++++ DATA PROVIDED ++++
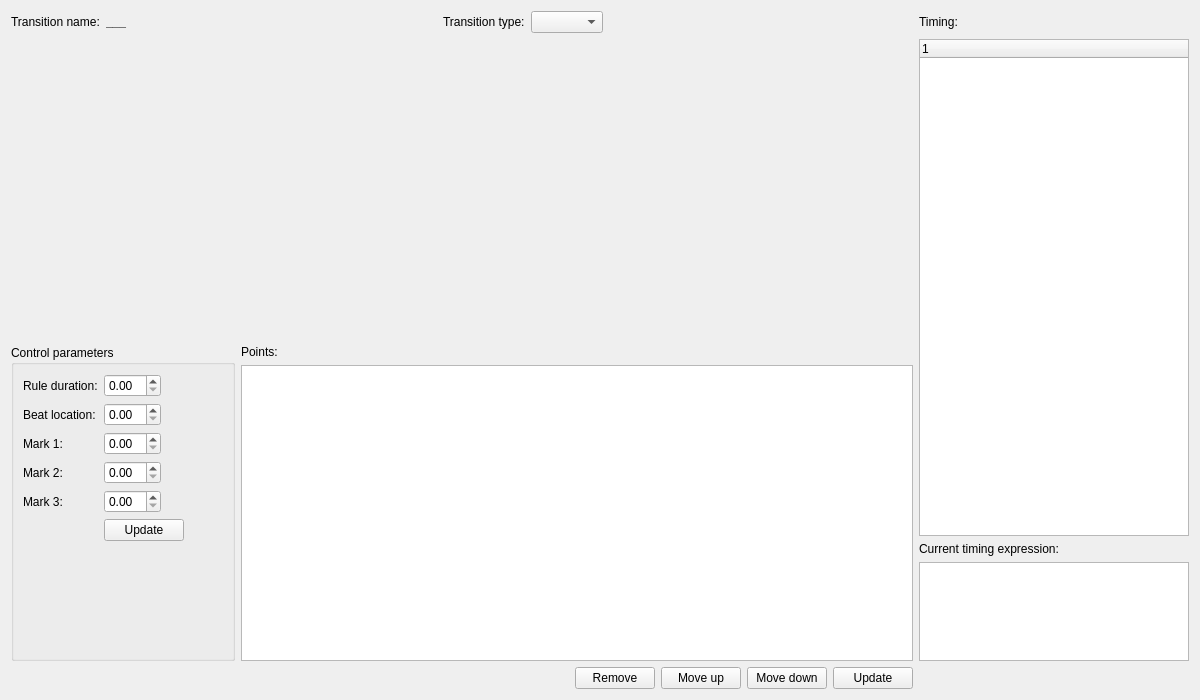
This is ui/TransitionEditorWindow.ui in mym-br/gama_tts_editor as Qt 5 draws it before an edit. The edited form follows.
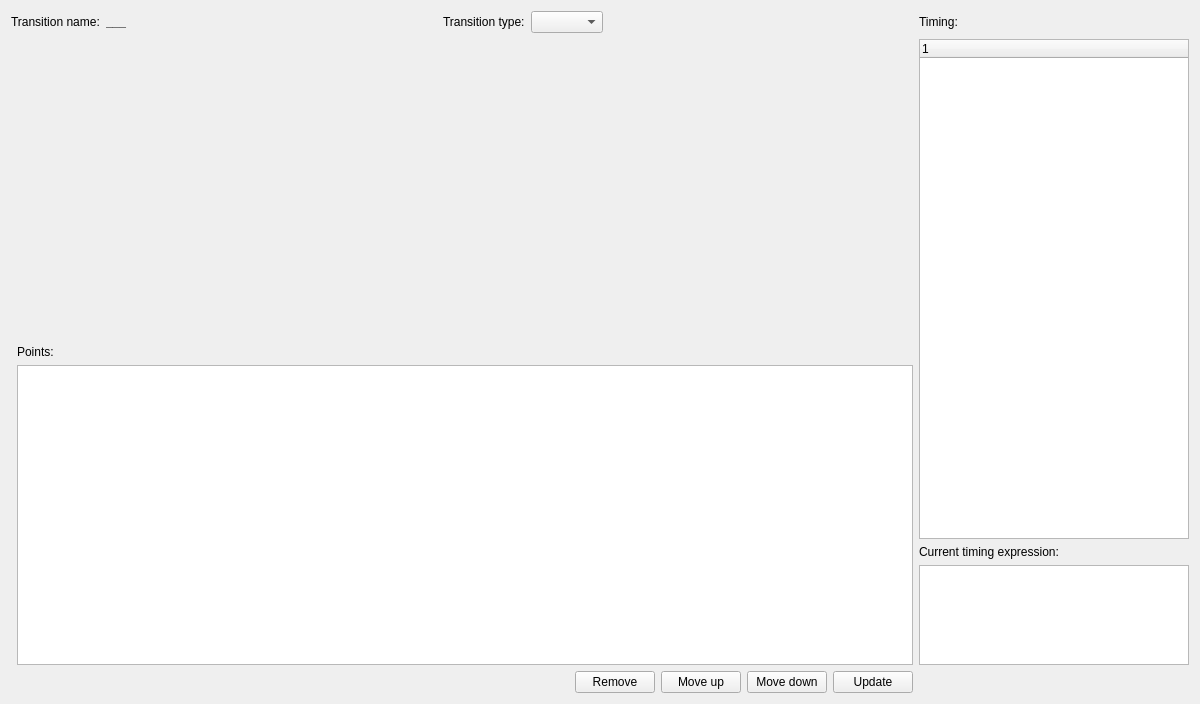
This is the edited form. Custom widgets are drawn as their Qt base class.

Commit message: TransitionEditor: Remove control parameters.

Patch:
```diff
--- a/ui/TransitionEditorWindow.ui
+++ b/ui/TransitionEditorWindow.ui
@@ -7,7 +7,7 @@
     <x>0</x>
     <y>0</y>
     <width>1200</width>
-    <height>700</height>
+    <height>704</height>
    </rect>
   </property>
   <property name="windowTitle">
@@ -62,81 +62,6 @@
         </property>
        </widget>
       </item>
-      <item row="1" column="0" rowspan="2">
-       <widget class="QGroupBox" name="groupBox">
-        <property name="sizePolicy">
-         <sizepolicy hsizetype="Preferred" vsizetype="Preferred">
-          <horstretch>1</horstretch>
-          <verstretch>0</verstretch>
-         </sizepolicy>
-        </property>
-        <property name="title">
-         <string>Control parameters</string>
-        </property>
-        <layout class="QFormLayout" name="formLayout">
-         <property name="fieldGrowthPolicy">
-          <enum>QFormLayout::ExpandingFieldsGrow</enum>
-         </property>
-         <item row="1" column="0">
-          <widget class="QLabel" name="label_2">
-           <property name="text">
-            <string>Rule duration:</string>
-           </property>
-          </widget>
-         </item>
-         <item row="1" column="1">
-          <widget class="QDoubleSpinBox" name="ruleDurationSpinBox"/>
-         </item>
-         <item row="2" column="0">
-          <widget class="QLabel" name="label_6">
-           <property name="text">
-            <string>Beat location:</string>
-           </property>
-          </widget>
-         </item>
-         <item row="2" column="1">
-          <widget class="QDoubleSpinBox" name="beatSpinBox"/>
-         </item>
-         <item row="3" column="0">
-          <widget class="QLabel" name="label_7">
-           <property name="text">
-            <string>Mark 1:</string>
-           </property>
-          </widget>
-         </item>
-         <item row="3" column="1">
-          <widget class="QDoubleSpinBox" name="mark1SpinBox"/>
-         </item>
-         <item row="4" column="0">
-          <widget class="QLabel" name="label_8">
-           <property name="text">
-            <string>Mark 2:</string>
-           </property>
-          </widget>
-         </item>
-         <item row="4" column="1">
-          <widget class="QDoubleSpinBox" name="mark2SpinBox"/>
-         </item>
-         <item row="5" column="0">
-          <widget class="QLabel" name="label_9">
-           <property name="text">
-            <string>Mark 3:</string>
-           </property>
-          </widget>
-         </item>
-         <item row="5" column="1">
-          <widget class="QDoubleSpinBox" name="mark3SpinBox"/>
-         </item>
-         <item row="6" column="1">
-          <widget class="QPushButton" name="updateParametersButton">
-           <property name="text">
-            <string>Update</string>
-           </property>
-          </widget>
-         </item>
-        </layout>
-       </widget>
-      </item>
      </layout>
     </widget>
    </item>
```
Left out of the diff: 44 changed lines with no effect on the pictures. The commit also changes 2 other files.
++++
Every record must be copied exactly, with the pictures left out.

This is ui/TransitionEditorWindow.ui in mym-br/gama_tts_editor as Qt 5 draws it before an edit. The edited form follows.
This is the edited form. Custom widgets are drawn as their Qt base class.

Commit message: TransitionEditor: Remove control parameters.

Patch:
```diff
--- a/ui/TransitionEditorWindow.ui
+++ b/ui/TransitionEditorWindow.ui
@@ -7,7 +7,7 @@
     <x>0</x>
     <y>0</y>
     <width>1200</width>
-    <height>700</height>
+    <height>704</height>
    </rect>
   </property>
   <property name="windowTitle">
@@ -62,81 +62,6 @@
         </property>
        </widget>
       </item>
-      <item row="1" column="0" rowspan="2">
-       <widget class="QGroupBox" name="groupBox">
-        <property name="sizePolicy">
-         <sizepolicy hsizetype="Preferred" vsizetype="Preferred">
-          <horstretch>1</horstretch>
-          <verstretch>0</verstretch>
-         </sizepolicy>
-        </property>
-        <property name="title">
-         <string>Control parameters</string>
-        </property>
-        <layout class="QFormLayout" name="formLayout">
-         <property name="fieldGrowthPolicy">
-          <enum>QFormLayout::ExpandingFieldsGrow</enum>
-         </property>
-         <item row="1" column="0">
-          <widget class="QLabel" name="label_2">
-           <property name="text">
-            <string>Rule duration:</string>
-           </property>
-          </widget>
-         </item>
-         <item row="1" column="1">
-          <widget class="QDoubleSpinBox" name="ruleDurationSpinBox"/>
-         </item>
-         <item row="2" column="0">
-          <widget class="QLabel" name="label_6">
-           <property name="text">
-            <string>Beat location:</string>
-           </property>
-          </widget>
-         </item>
-         <item row="2" column="1">
-          <widget class="QDoubleSpinBox" name="beatSpinBox"/>
-         </item>
-         <item row="3" column="0">
-          <widget class="QLabel" name="label_7">
-           <property name="text">
-            <string>Mark 1:</string>
-           </property>
-          </widget>
-         </item>
-         <item row="3" column="1">
-          <widget class="QDoubleSpinBox" name="mark1SpinBox"/>
-         </item>
-         <item row="4" column="0">
-          <widget class="QLabel" name="label_8">
-           <property name="text">
-            <string>Mark 2:</string>
-           </property>
-          </widget>
-         </item>
-         <item row="4" column="1">
-          <widget class="QDoubleSpinBox" name="mark2SpinBox"/>
-         </item>
-         <item row="5" column="0">
-          <widget class="QLabel" name="label_9">
-           <property name="text">
-            <string>Mark 3:</string>
-           </property>
-          </widget>
-         </item>
-         <item row="5" column="1">
-          <widget class="QDoubleSpinBox" name="mark3SpinBox"/>
-         </item>
-         <item row="6" column="1">
-          <widget class="QPushButton" name="updateParametersButton">
-           <property name="text">
-            <string>Update</string>
-           </property>
-          </widget>
-         </item>
-        </layout>
-       </widget>
-      </item>
      </layout>
     </widget>
    </item>
```
Left out of the diff: 44 changed lines with no effect on the pictures. The commit also changes 2 other files.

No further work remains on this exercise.